Retype each entry below precisely as it reads.

─── DATA SHOWN

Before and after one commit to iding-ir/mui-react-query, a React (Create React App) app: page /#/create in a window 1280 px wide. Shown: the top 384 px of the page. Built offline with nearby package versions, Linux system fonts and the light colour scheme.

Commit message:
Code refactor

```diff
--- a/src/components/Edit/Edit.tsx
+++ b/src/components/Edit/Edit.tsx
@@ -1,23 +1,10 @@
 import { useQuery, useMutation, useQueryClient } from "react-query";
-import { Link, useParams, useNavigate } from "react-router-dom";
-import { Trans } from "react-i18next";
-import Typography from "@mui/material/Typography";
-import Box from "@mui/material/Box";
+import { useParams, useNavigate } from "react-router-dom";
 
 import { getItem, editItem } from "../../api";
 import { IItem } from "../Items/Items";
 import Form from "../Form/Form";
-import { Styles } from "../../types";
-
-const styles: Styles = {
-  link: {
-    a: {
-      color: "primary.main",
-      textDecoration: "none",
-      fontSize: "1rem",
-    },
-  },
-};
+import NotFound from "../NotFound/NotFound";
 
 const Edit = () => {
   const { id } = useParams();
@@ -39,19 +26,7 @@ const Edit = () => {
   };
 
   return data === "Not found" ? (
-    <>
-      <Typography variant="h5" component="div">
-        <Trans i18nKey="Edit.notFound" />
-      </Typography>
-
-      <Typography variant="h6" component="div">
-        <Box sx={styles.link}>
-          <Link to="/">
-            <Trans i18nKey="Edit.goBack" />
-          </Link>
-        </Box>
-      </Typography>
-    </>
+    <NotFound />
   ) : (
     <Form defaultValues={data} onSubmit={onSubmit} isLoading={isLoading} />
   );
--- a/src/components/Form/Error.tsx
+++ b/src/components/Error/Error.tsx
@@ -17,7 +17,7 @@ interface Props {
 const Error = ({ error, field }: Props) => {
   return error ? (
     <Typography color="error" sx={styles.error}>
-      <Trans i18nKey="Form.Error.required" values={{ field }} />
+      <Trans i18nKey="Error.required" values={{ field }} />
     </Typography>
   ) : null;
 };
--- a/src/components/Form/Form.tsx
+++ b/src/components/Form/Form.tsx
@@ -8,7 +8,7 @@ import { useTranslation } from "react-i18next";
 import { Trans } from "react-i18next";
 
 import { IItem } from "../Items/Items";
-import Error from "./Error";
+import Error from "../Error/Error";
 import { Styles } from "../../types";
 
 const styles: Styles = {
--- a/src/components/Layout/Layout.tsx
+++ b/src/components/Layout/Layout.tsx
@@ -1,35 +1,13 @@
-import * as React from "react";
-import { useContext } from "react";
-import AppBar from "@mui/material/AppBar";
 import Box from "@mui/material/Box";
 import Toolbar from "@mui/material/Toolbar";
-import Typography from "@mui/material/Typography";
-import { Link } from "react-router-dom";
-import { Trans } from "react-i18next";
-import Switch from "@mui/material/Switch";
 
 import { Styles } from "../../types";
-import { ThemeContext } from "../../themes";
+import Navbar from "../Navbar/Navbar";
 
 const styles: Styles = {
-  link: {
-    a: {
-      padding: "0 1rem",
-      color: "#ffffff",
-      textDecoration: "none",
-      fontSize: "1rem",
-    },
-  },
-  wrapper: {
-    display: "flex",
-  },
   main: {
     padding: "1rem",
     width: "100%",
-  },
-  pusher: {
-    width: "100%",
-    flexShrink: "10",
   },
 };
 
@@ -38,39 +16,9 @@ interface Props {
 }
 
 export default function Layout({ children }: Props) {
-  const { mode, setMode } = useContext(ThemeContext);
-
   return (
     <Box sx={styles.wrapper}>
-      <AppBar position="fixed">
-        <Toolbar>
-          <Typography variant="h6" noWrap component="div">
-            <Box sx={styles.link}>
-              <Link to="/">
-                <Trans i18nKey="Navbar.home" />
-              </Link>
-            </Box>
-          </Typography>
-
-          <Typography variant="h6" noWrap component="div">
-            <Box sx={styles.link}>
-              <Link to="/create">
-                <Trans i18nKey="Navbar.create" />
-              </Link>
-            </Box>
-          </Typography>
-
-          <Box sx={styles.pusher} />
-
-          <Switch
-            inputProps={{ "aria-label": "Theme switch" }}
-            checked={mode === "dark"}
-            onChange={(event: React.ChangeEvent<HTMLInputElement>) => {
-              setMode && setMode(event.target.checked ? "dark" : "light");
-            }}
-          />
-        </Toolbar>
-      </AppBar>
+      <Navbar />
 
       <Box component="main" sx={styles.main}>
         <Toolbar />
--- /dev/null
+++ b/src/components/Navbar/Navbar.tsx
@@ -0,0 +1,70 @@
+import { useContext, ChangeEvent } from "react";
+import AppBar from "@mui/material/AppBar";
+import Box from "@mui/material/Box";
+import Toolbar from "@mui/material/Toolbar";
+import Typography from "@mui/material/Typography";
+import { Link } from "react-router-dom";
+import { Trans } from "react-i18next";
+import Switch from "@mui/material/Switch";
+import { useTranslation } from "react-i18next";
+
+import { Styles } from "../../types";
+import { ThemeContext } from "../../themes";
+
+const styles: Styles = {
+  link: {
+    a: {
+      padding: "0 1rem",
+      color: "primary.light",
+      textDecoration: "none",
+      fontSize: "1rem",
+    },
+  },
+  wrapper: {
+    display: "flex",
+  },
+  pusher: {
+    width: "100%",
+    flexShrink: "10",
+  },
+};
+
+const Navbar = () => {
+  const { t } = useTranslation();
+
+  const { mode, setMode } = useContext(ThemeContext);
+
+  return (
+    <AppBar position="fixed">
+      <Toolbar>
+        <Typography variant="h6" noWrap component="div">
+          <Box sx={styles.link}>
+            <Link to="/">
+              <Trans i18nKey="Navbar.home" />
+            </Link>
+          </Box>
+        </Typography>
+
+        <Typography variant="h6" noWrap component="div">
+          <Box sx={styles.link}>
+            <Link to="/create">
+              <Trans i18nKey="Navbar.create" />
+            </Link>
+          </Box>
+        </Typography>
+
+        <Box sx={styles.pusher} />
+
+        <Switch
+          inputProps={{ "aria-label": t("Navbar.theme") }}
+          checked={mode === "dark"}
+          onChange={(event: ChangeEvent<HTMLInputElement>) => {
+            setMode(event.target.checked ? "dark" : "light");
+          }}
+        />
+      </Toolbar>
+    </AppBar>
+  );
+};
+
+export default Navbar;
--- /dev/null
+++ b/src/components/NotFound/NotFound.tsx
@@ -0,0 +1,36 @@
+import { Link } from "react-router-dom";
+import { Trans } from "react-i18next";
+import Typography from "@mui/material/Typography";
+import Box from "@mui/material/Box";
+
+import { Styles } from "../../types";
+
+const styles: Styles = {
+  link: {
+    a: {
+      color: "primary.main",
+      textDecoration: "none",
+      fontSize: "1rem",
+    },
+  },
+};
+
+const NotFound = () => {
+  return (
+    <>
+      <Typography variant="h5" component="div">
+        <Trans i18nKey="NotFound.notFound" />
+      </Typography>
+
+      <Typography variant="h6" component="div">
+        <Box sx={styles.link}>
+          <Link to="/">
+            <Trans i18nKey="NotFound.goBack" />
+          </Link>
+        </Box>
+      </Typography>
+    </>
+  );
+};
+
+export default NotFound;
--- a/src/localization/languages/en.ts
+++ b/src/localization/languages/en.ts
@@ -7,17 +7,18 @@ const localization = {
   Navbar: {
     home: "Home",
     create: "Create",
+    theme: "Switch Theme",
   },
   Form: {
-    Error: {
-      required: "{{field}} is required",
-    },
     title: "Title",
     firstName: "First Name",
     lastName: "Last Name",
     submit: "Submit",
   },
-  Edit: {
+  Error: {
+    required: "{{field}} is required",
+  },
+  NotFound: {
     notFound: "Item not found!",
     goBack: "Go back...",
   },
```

──────

■ **RESPONSE BOX**
Before and after one commit to iding-ir/mui-react-query, a React (Create React App) app: page /#/create in a window 1280 px wide. Shown: the top 384 px of the page. Built offline with nearby package versions, Linux system fonts and the light colour scheme.

Commit message:
Code refactor

```diff
--- a/src/components/Edit/Edit.tsx
+++ b/src/components/Edit/Edit.tsx
@@ -1,23 +1,10 @@
 import { useQuery, useMutation, useQueryClient } from "react-query";
-import { Link, useParams, useNavigate } from "react-router-dom";
-import { Trans } from "react-i18next";
-import Typography from "@mui/material/Typography";
-import Box from "@mui/material/Box";
+import { useParams, useNavigate } from "react-router-dom";
 
 import { getItem, editItem } from "../../api";
 import { IItem } from "../Items/Items";
 import Form from "../Form/Form";
-import { Styles } from "../../types";
-
-const styles: Styles = {
-  link: {
-    a: {
-      color: "primary.main",
-      textDecoration: "none",
-      fontSize: "1rem",
-    },
-  },
-};
+import NotFound from "../NotFound/NotFound";
 
 const Edit = () => {
   const { id } = useParams();
@@ -39,19 +26,7 @@ const Edit = () => {
   };
 
   return data === "Not found" ? (
-    <>
-      <Typography variant="h5" component="div">
-        <Trans i18nKey="Edit.notFound" />
-      </Typography>
-
-      <Typography variant="h6" component="div">
-        <Box sx={styles.link}>
-          <Link to="/">
-            <Trans i18nKey="Edit.goBack" />
-          </Link>
-        </Box>
-      </Typography>
-    </>
+    <NotFound />
   ) : (
     <Form defaultValues={data} onSubmit={onSubmit} isLoading={isLoading} />
   );
--- a/src/components/Form/Error.tsx
+++ b/src/components/Error/Error.tsx
@@ -17,7 +17,7 @@ interface Props {
 const Error = ({ error, field }: Props) => {
   return error ? (
     <Typography color="error" sx={styles.error}>
-      <Trans i18nKey="Form.Error.required" values={{ field }} />
+      <Trans i18nKey="Error.required" values={{ field }} />
     </Typography>
   ) : null;
 };
--- a/src/components/Form/Form.tsx
+++ b/src/components/Form/Form.tsx
@@ -8,7 +8,7 @@ import { useTranslation } from "react-i18next";
 import { Trans } from "react-i18next";
 
 import { IItem } from "../Items/Items";
-import Error from "./Error";
+import Error from "../Error/Error";
 import { Styles } from "../../types";
 
 const styles: Styles = {
--- a/src/components/Layout/Layout.tsx
+++ b/src/components/Layout/Layout.tsx
@@ -1,35 +1,13 @@
-import * as React from "react";
-import { useContext } from "react";
-import AppBar from "@mui/material/AppBar";
 import Box from "@mui/material/Box";
 import Toolbar from "@mui/material/Toolbar";
-import Typography from "@mui/material/Typography";
-import { Link } from "react-router-dom";
-import { Trans } from "react-i18next";
-import Switch from "@mui/material/Switch";
 
 import { Styles } from "../../types";
-import { ThemeContext } from "../../themes";
+import Navbar from "../Navbar/Navbar";
 
 const styles: Styles = {
-  link: {
-    a: {
-      padding: "0 1rem",
-      color: "#ffffff",
-      textDecoration: "none",
-      fontSize: "1rem",
-    },
-  },
-  wrapper: {
-    display: "flex",
-  },
   main: {
     padding: "1rem",
     width: "100%",
-  },
-  pusher: {
-    width: "100%",
-    flexShrink: "10",
   },
 };
 
@@ -38,39 +16,9 @@ interface Props {
 }
 
 export default function Layout({ children }: Props) {
-  const { mode, setMode } = useContext(ThemeContext);
-
   return (
     <Box sx={styles.wrapper}>
-      <AppBar position="fixed">
-        <Toolbar>
-          <Typography variant="h6" noWrap component="div">
-            <Box sx={styles.link}>
-              <Link to="/">
-                <Trans i18nKey="Navbar.home" />
-              </Link>
-            </Box>
-          </Typography>
-
-          <Typography variant="h6" noWrap component="div">
-            <Box sx={styles.link}>
-              <Link to="/create">
-                <Trans i18nKey="Navbar.create" />
-              </Link>
-            </Box>
-          </Typography>
-
-          <Box sx={styles.pusher} />
-
-          <Switch
-            inputProps={{ "aria-label": "Theme switch" }}
-            checked={mode === "dark"}
-            onChange={(event: React.ChangeEvent<HTMLInputElement>) => {
-              setMode && setMode(event.target.checked ? "dark" : "light");
-            }}
-          />
-        </Toolbar>
-      </AppBar>
+      <Navbar />
 
       <Box component="main" sx={styles.main}>
         <Toolbar />
--- /dev/null
+++ b/src/components/Navbar/Navbar.tsx
@@ -0,0 +1,70 @@
+import { useContext, ChangeEvent } from "react";
+import AppBar from "@mui/material/AppBar";
+import Box from "@mui/material/Box";
+import Toolbar from "@mui/material/Toolbar";
+import Typography from "@mui/material/Typography";
+import { Link } from "react-router-dom";
+import { Trans } from "react-i18next";
+import Switch from "@mui/material/Switch";
+import { useTranslation } from "react-i18next";
+
+import { Styles } from "../../types";
+import { ThemeContext } from "../../themes";
+
+const styles: Styles = {
+  link: {
+    a: {
+      padding: "0 1rem",
+      color: "primary.light",
+      textDecoration: "none",
+      fontSize: "1rem",
+    },
+  },
+  wrapper: {
+    display: "flex",
+  },
+  pusher: {
+    width: "100%",
+    flexShrink: "10",
+  },
+};
+
+const Navbar = () => {
+  const { t } = useTranslation();
+
+  const { mode, setMode } = useContext(ThemeContext);
+
+  return (
+    <AppBar position="fixed">
+      <Toolbar>
+        <Typography variant="h6" noWrap component="div">
+          <Box sx={styles.link}>
+            <Link to="/">
+              <Trans i18nKey="Navbar.home" />
+            </Link>
+          </Box>
+        </Typography>
+
+        <Typography variant="h6" noWrap component="div">
+          <Box sx={styles.link}>
+            <Link to="/create">
+              <Trans i18nKey="Navbar.create" />
+            </Link>
+          </Box>
+        </Typography>
+
+        <Box sx={styles.pusher} />
+
+        <Switch
+          inputProps={{ "aria-label": t("Navbar.theme") }}
+          checked={mode === "dark"}
+          onChange={(event: ChangeEvent<HTMLInputElement>) => {
+            setMode(event.target.checked ? "dark" : "light");
+          }}
+        />
+      </Toolbar>
+    </AppBar>
+  );
+};
+
+export default Navbar;
--- /dev/null
+++ b/src/components/NotFound/NotFound.tsx
@@ -0,0 +1,36 @@
+import { Link } from "react-router-dom";
+import { Trans } from "react-i18next";
+import Typography from "@mui/material/Typography";
+import Box from "@mui/material/Box";
+
+import { Styles } from "../../types";
+
+const styles: Styles = {
+  link: {
+    a: {
+      color: "primary.main",
+      textDecoration: "none",
+      fontSize: "1rem",
+    },
+  },
+};
+
+const NotFound = () => {
+  return (
+    <>
+      <Typography variant="h5" component="div">
+        <Trans i18nKey="NotFound.notFound" />
+      </Typography>
+
+      <Typography variant="h6" component="div">
+        <Box sx={styles.link}>
+          <Link to="/">
+            <Trans i18nKey="NotFound.goBack" />
+          </Link>
+        </Box>
+      </Typography>
+    </>
+  );
+};
+
+export default NotFound;
--- a/src/localization/languages/en.ts
+++ b/src/localization/languages/en.ts
@@ -7,17 +7,18 @@ const localization = {
   Navbar: {
     home: "Home",
     create: "Create",
+    theme: "Switch Theme",
   },
   Form: {
-    Error: {
-      required: "{{field}} is required",
-    },
     title: "Title",
     firstName: "First Name",
     lastName: "Last Name",
     submit: "Submit",
   },
-  Edit: {
+  Error: {
+    required: "{{field}} is required",
+  },
+  NotFound: {
     notFound: "Item not found!",
     goBack: "Go back...",
   },
```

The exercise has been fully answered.